Avoid the Pitfalls of Online Research for Stats and Surveys

With just a few keystrokes and clicks in Google, a world of research, statistics, and studies are available to bolster white papers, bylined articles, and blog posts. Unfortunately, the explosion of online content has made sourcing this research a needle-in-the-haystack exercise. Unless the stat you want to use is in a news article from a major media outlet (with high standards for fact-checking), you may have no other source to cite but another online article, which won’t have a definitive source either.

Here’s how this plays out. You go to Google to search for data on, say, return rates for online retail merchandise. On the first page of search results, you see some helpful infographics on ecommerce from some websites you’ve never come across before, with names like “BusinessEcommerceInsider.com,” that sound vaguely like you should trust them. (FYI, I made up that website name, but no doubt someone will appropriate it soon.) If the stats even have links to draw you back to sources, they’re probably someone else’s blog posts, or slide deck, or a years-old study from an obscure analyst firm.

Why is this a problem? I mean, you could simply include a link to the infographic at BusinessEcommerceInsider.com and be done with your sourcing. But that is a bad idea. You’d run the risk of picking up faulty data, which won’t reflect well on your brand—especially if someone questions the numbers. I’ve noticed that as a data point gets played from blog to infographic and back again, the data get twisted around—or worse, the numbers are simply wrong.

Resist the urge to run with the weak sourcing. This means doing more work and digging—or, if you’re working with the Content Bureau, we’ll do the detective work for you. But if you’re on your own and searching for some third-party credibility, here’s how to track down reliable sources:

  • Stick to recent stats: If the research you’re pursuing is more than four years old, there’s a good chance it’s no longer valid, or has been superseded by new data. Things change fast, especially if your projects involve technology or online commerce. Avoid the temptation to cite old data. Go to the website for the researcher or organization to see if they’ve conducted a newer study.
  • Defer to trusted media organizations or industry and professional publications: In an era of daily accusations of “fake news,” the definition of “trusted” media and professional organizations has taken a beating.
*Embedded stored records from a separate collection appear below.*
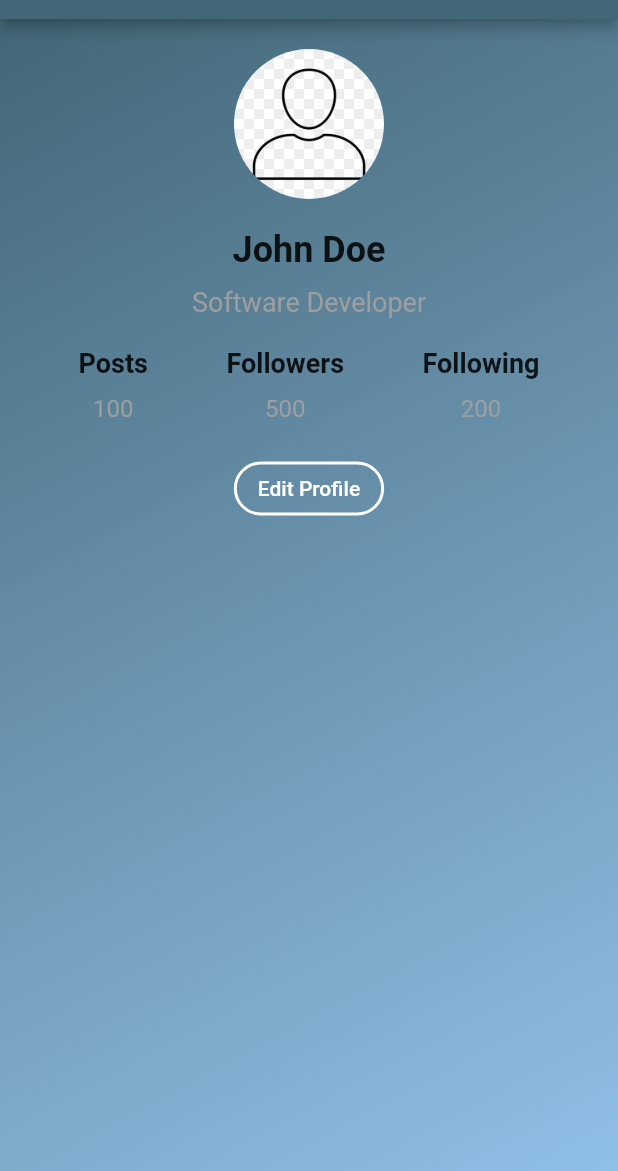
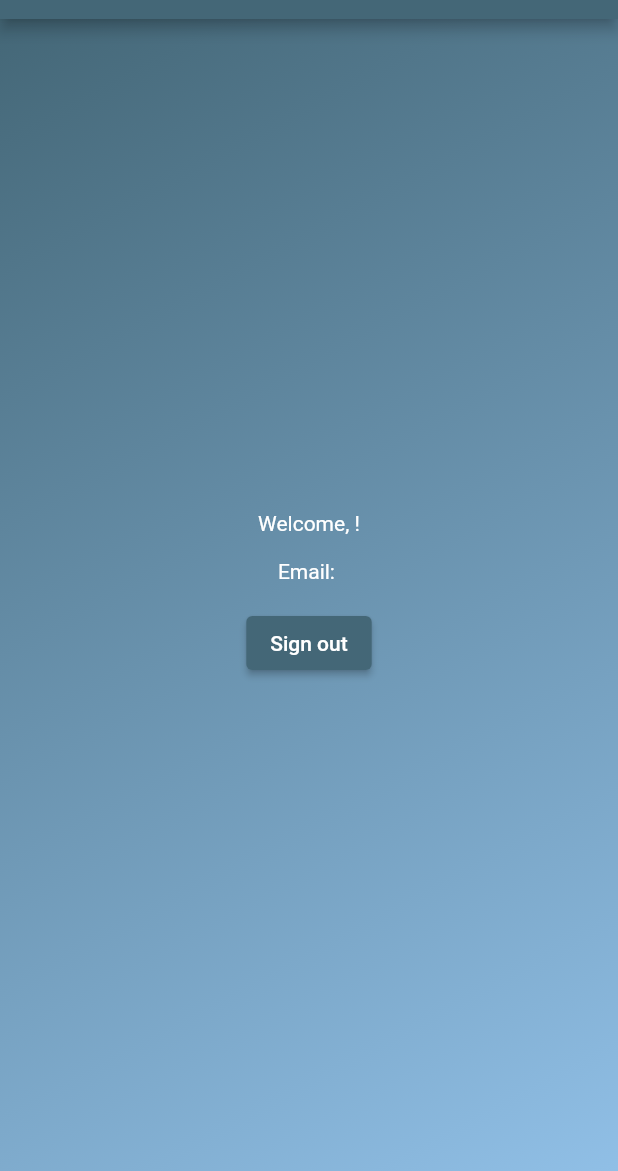
Before and after one commit to NamNguyen49/SWD-Quizz-App, a Flutter app: the ProfileScreen screen opened by its route, on a phone screen of 412 x 824 dp, the part 65-1236 px from its top. Run offline on Flutter 3.47's test engine with Material 2 defaults, Android fonts, the phone set to English and light mode, and no system bars; our stand-ins replace firebase_auth, firebase_core, get, google_sign_in; accounts and stored records are empty; project files that could hold a hidden picture were left out.

Commit message:
update 3

```diff
--- a/lib/main.dart
+++ b/lib/main.dart
@@ -43,7 +43,7 @@ class MyApp extends StatelessWidget {
       ),
       initialRoute: '/',
       getPages: [
-        // GetPage(name: '/', page: () => RegisterScreen()),
+        // GetPage(name: '/', page: () => HomeScreen()),
         GetPage(name: '/', page: () => LoginScreen()),
 
         // GetPage(name: '/questions', page: () => QuestionScreen()),
--- a/lib/screens/home_screen.dart
+++ b/lib/screens/home_screen.dart
@@ -225,7 +225,7 @@ class _HomeScreenState extends State<HomeScreen> {
                           );
                         },
                         child: CartWidget(
-                          title: "MAS291",
+                          title: "Assigment_ISC_",
                         ),
                       ),
                     ),
@@ -241,7 +241,7 @@ class _HomeScreenState extends State<HomeScreen> {
                           );
                         },
                         child: CartWidget(
-                          title: "ISC291",
+                          title: "Project_sale_app",
                         ),
                       ),
                     ),
@@ -263,7 +263,7 @@ class _HomeScreenState extends State<HomeScreen> {
                           );
                         },
                         child: CartWidget(
-                          title: "IOT301",
+                          title: "ResearchMkt",
                         ),
                       ),
                     ),
@@ -279,7 +279,7 @@ class _HomeScreenState extends State<HomeScreen> {
                           );
                         },
                         child: CartWidget(
-                          title: "PRJ301",
+                          title: "Template_recycleview",
                         ),
                       ),
                     ),
@@ -337,17 +337,6 @@ class _HomeScreenState extends State<HomeScreen> {
                       ),
                     ),
                   ),
-                  // Padding(
-                  //   padding: EdgeInsets.all(16.0),
-                  //   child: Text(
-                  //     'Câu hỏi phổ biến',
-                  //     style: GoogleFonts.montserrat(
-                  //       color: Colors.white,
-                  //       fontSize: 18.0,
-                  //       fontWeight: FontWeight.bold,
-                  //     ),
-                  //   ),
-                  // ),
                   Padding(
                     padding: EdgeInsets.all(16.0),
                     child: Text(
@@ -360,7 +349,6 @@ class _HomeScreenState extends State<HomeScreen> {
                       ),
                     ),
                   ),
-
                   Expanded(
                     child: SizedBox(
                       height: 200, // giới hạn chiều cao của ListView.builder
--- a/lib/screens/profile_screen.dart
+++ b/lib/screens/profile_screen.dart
@@ -1,12 +1,151 @@
+// import 'package:flutter/material.dart';
+
+// class ProfileScreen extends StatelessWidget {
+//   @override
+//   Widget build(BuildContext context) {
+//     return Scaffold(
+//       appBar: AppBar(
+//         title: Text('Profile'),
+//         backgroundColor: Color.fromARGB(255, 68, 103, 119),
+//       ),
+//       body: Container(
+//         decoration: BoxDecoration(
+//           gradient: LinearGradient(
+//             colors: [
+//               Color.fromARGB(255, 68, 103, 119),
+//               Color.fromARGB(255, 144, 191, 230),
+//             ],
+//             begin: Alignment.topLeft,
+//             end: Alignment.bottomRight,
+//           ),
+//         ),
+//         child: Column(
+//           crossAxisAlignment: CrossAxisAlignment.center,
+//           children: <Widget>[
+//             SizedBox(height: 20.0),
+//             CircleAvatar(
+//               radius: 50.0,
+//               backgroundImage: AssetImage('assets/images/profile.png'),
+//             ),
+//             SizedBox(height: 20.0),
+//             Text(
+//               'John Doe',
+//               style: TextStyle(
+//                 fontSize: 24.0,
+//                 fontWeight: FontWeight.bold,
+//               ),
+//             ),
+//             SizedBox(height: 10.0),
+//             Text(
+//               'Software Developer',
+//               style: TextStyle(
+//                 fontSize: 18.0,
+//                 color: Colors.grey,
+//               ),
+//             ),
+//             SizedBox(height: 20.0),
+//             Row(
+//               mainAxisAlignment: MainAxisAlignment.spaceEvenly,
+//               children: <Widget>[
+//                 Column(
+//                   children: <Widget>[
+//                     Text(
+//                       'Posts',
+//                       style: TextStyle(
+//                         fontSize: 18.0,
+//                         fontWeight: FontWeight.bold,
+//                       ),
+//                     ),
+//                     SizedBox(height: 10.0),
+//                     Text(
+//                       '100',
+//                       style: TextStyle(
+//                         fontSize: 16.0,
+//                         color: Colors.grey,
+//                       ),
+//                     ),
+//                   ],
+//                 ),
+//                 Column(
+//                   children: <Widget>[
+//                     Text(
+//                       'Followers',
+//                       style: TextStyle(
+//                         fontSize: 18.0,
+//                         fontWeight: FontWeight.bold,
+//                       ),
+//                     ),
+//                     SizedBox(height: 10.0),
+//                     Text(
+//                       '500',
+//                       style: TextStyle(
+//                         fontSize: 16.0,
+//                         color: Colors.grey,
+//                       ),
+//                     ),
+//                   ],
+//                 ),
+//                 Column(
+//                   children: <Widget>[
+//                     Text(
+//                       'Following',
+//                       style: TextStyle(
+//                         fontSize: 18.0,
+//                         fontWeight: FontWeight.bold,
+//                       ),
+//                     ),
+//                     SizedBox(height: 10.0),
+//                     Text(
+//                       '200',
+//                       style: TextStyle(
+//                         fontSize: 16.0,
+//                         color: Colors.grey,
+//                       ),
+//                     ),
+//                   ],
+//                 ),
+//               ],
+//             ),
+//             SizedBox(height: 20.0),
+//             ElevatedButton(
+//               child: Text('Edit Profile'),
+//               style: ElevatedButton.styleFrom(
+//                 primary: Colors.transparent,
+//                 onPrimary: Colors.white,
+//                 elevation: 0.0,
+//                 shape: RoundedRectangleBorder(
+//                   borderRadius: BorderRadius.circular(20.0),
+//                   side: BorderSide(
+//                     color: Colors.white,
+//                     width: 2.0,
+//                   ),
+//                 ),
+//               ),
+//               onPressed: () {},
+//             ),
+//           ],
+//         ),
+//       ),
+//     );
+//   }
+// }
+
 import 'package:flutter/material.dart';
+import 'package:firebase_auth/firebase_auth.dart';
 
-class ProfileScreen extends StatelessWidget {
+class ProfileScreen extends StatefulWidget {
+  @override
+  _ProfileScreenState createState() => _ProfileScreenState();
+}
+
+class _ProfileScreenState extends State<ProfileScreen> {
   @override
   Widget build(BuildContext context) {
+    User? user = FirebaseAuth.instance.currentUser;
     return Scaffold(
       appBar: AppBar(
+        backgroundColor: Color.fromARGB(255, 68, 103, 119),
         title: Text('Profile'),
-        backgroundColor: Color.fromARGB(255, 68, 103, 119),
       ),
       body: Container(
         decoration: BoxDecoration(
@@ -19,111 +158,31 @@ class ProfileScreen extends StatelessWidget {
             end: Alignment.bottomRight,
           ),
         ),
-        child: Column(
-          crossAxisAlignment: CrossAxisAlignment.center,
-          children: <Widget>[
-            SizedBox(height: 20.0),
-            CircleAvatar(
-              radius: 50.0,
-              backgroundImage: AssetImage('assets/images/profile.png'),
-            ),
-            SizedBox(height: 20.0),
-            Text(
-              'John Doe',
-              style: TextStyle(
-                fontSize: 24.0,
-                fontWeight: FontWeight.bold,
+        child: Center(
+          child: Column(
+            mainAxisAlignment: MainAxisAlignment.center,
+            children: <Widget>[
+              Text('Welcome, ${user?.displayName ?? 'Anonymous'}!',
+                  style: TextStyle(color: Colors.white)),
+              SizedBox(height: 16.0),
+              Text('Email: ${user?.email ?? ''}',
+                  style: TextStyle(color: Colors.white)),
+              SizedBox(height: 16.0),
+              ElevatedButton(
+                child: Text('Sign out'),
+                style: ElevatedButton.styleFrom(
+                  backgroundColor: Color.fromARGB(255, 68, 103, 119),
+                ),
+                onPressed: () async {
+                  await FirebaseAuth.instance.signOut();
+                  Navigator.popUntil(
+                    context,
+                    ModalRoute.withName(Navigator.defaultRouteName),
+                  );
+                },
               ),
-            ),
-            SizedBox(height: 10.0),
-            Text(
-              'Software Developer',
-              style: TextStyle(
-                fontSize: 18.0,
-                color: Colors.grey,
-              ),
-            ),
-            SizedBox(height: 20.0),
-            Row(
-              mainAxisAlignment: MainAxisAlignment.spaceEvenly,
-              children: <Widget>[
-                Column(
-                  children: <Widget>[
-                    Text(
-                      'Posts',
-                      style: TextStyle(
-                        fontSize: 18.0,
-                        fontWeight: FontWeight.bold,
-                      ),
-                    ),
-                    SizedBox(height: 10.0),
-                    Text(
-                      '100',
-                      style: TextStyle(
-                        fontSize: 16.0,
-                        color: Colors.grey,
-                      ),
-                    ),
-                  ],
-                ),
-                Column(
-                  children: <Widget>[
-                    Text(
-                      'Followers',
-                      style: TextStyle(
-                        fontSize: 18.0,
-                        fontWeight: FontWeight.bold,
-                      ),
-                    ),
-                    SizedBox(height: 10.0),
-                    Text(
-                      '500',
-                      style: TextStyle(
-                        fontSize: 16.0,
-                        color: Colors.grey,
-                      ),
-                    ),
-                  ],
-                ),
-                Column(
-                  children: <Widget>[
-                    Text(
-                      'Following',
-                      style: TextStyle(
-                        fontSize: 18.0,
-                        fontWeight: FontWeight.bold,
-                      ),
-                    ),
-                    SizedBox(height: 10.0),
-                    Text(
-                      '200',
-                      style: TextStyle(
-                        fontSize: 16.0,
-                        color: Colors.grey,
-                      ),
-                    ),
-                  ],
-                ),
-              ],
-            ),
-            SizedBox(height: 20.0),
-            ElevatedButton(
-              child: Text('Edit Profile'),
-              style: ElevatedButton.styleFrom(
-                primary: Colors.transparent,
-                onPrimary: Colors.white,
-                elevation: 0.0,
-                shape: RoundedRectangleBorder(
-                  borderRadius: BorderRadius.circular(20.0),
-                  side: BorderSide(
-                    color: Colors.white,
-                    width: 2.0,
-                  ),
-                ),
-              ),
-              onPressed: () {},
-            ),
-          ],
+            ],
+          ),
         ),
       ),
     );
--- a/lib/widgets/cart_widget.dart
+++ b/lib/widgets/cart_widget.dart
@@ -30,8 +30,82 @@ class CartWidget extends StatelessWidget {
       padding: EdgeInsets.symmetric(vertical: 16.0, horizontal: 24.0),
       child: Text(
         title,
-        style: TextStyle(fontSize: 18.0),
+        style: TextStyle(fontSize: 14.0),
       ),
     );
   }
 }
+
+// class CartWidget extends StatelessWidget {
+//   final String title;
+//   final int index;
+//   final bool isFavorite;
+//   final Function(int) addToFavorites;
+
+//   CartWidget({required this.title});
+
+//   @override
+//   Widget build(BuildContext context) {
+//     return Row(
+//       children: [
+//         Text(title),
+//         Spacer(),
+//         IconButton(
+//           onPressed: () => addToFavorites(index),
+//           icon: Icon(
+//             isFavorite ? Icons.favorite : Icons.favorite_border,
+//             color: isFavorite ? Colors.red : Colors.white,
+//           ),
+//         ),
+//       ],
+//     );
+//   }
+// }
+// import 'package:flutter/material.dart';
+
+// class CartWidget extends StatelessWidget {
+//   final String title;
+
+//   const CartWidget({Key? key, required this.title}) : super(key: key);
+
+//   @override
+//   Widget build(BuildContext context) {
+//     return Container(
+//       decoration: BoxDecoration(
+//         gradient: LinearGradient(
+//           colors: [
+//             Color.fromARGB(255, 68, 103, 119),
+//             Color.fromARGB(255, 144, 191, 230),
+//           ],
+//           begin: Alignment.topLeft,
+//           end: Alignment.bottomRight,
+//         ),
+//         borderRadius: BorderRadius.circular(16),
+//         boxShadow: [
+//           BoxShadow(
+//             color: Colors.grey.withOpacity(0.3),
+//             blurRadius: 5,
+//             spreadRadius: 2,
+//             offset: Offset(0, 2),
+//           ),
+//         ],
+//       ),
+//       child: Row(
+//         children: [
+//           Expanded(
+//             child: Padding(
+//               padding: const EdgeInsets.all(8.0),
+//               child: Text(
+//                 title,
+//                 style: TextStyle(
+//                   fontWeight: FontWeight.bold,
+//                   fontSize: 16,
+//                 ),
+//               ),
+//             ),
+//           ),
+//         ],
+//       ),
+//     );
+//   }
+// }
```
Also changed, not shown: 2 other files.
But, politics aside, we know that high-profile newspapers, magazines, and online news outlets, as well as trade journals, generally require writers to fact-check source material and cite sources in footnotes or links.
  • Seek out press releases that announce research findings: If your stats or survey come from a decent-sized organization, it probably posted a press release about the findings. A press release can provide useful links back to the original study or survey, details on methodology, and information about which organizations participated, such as paid sponsors. It’s not necessarily bad if a brand commissioned the survey or study, but you should name the sponsors in your written piece or footnote it—plus, if the sponsor is one of your competitors, you might decide to skip that stat.

When you’re hunting for good stats, it boils down to this: You need to be able to say definitely which organization ran the study or survey, when it was published, and how exactly the finding was described. If you can answer these questions confidently, you’re safe to cite it.

When you take the time to create trust in the data that you cite, you position your brand as a trusted resource. Check out the Content Bureau’s recent post on earning trust through activities such as content marketing—it offers many insights on why commitment to trust elevates brand reputation.


By Chris Kent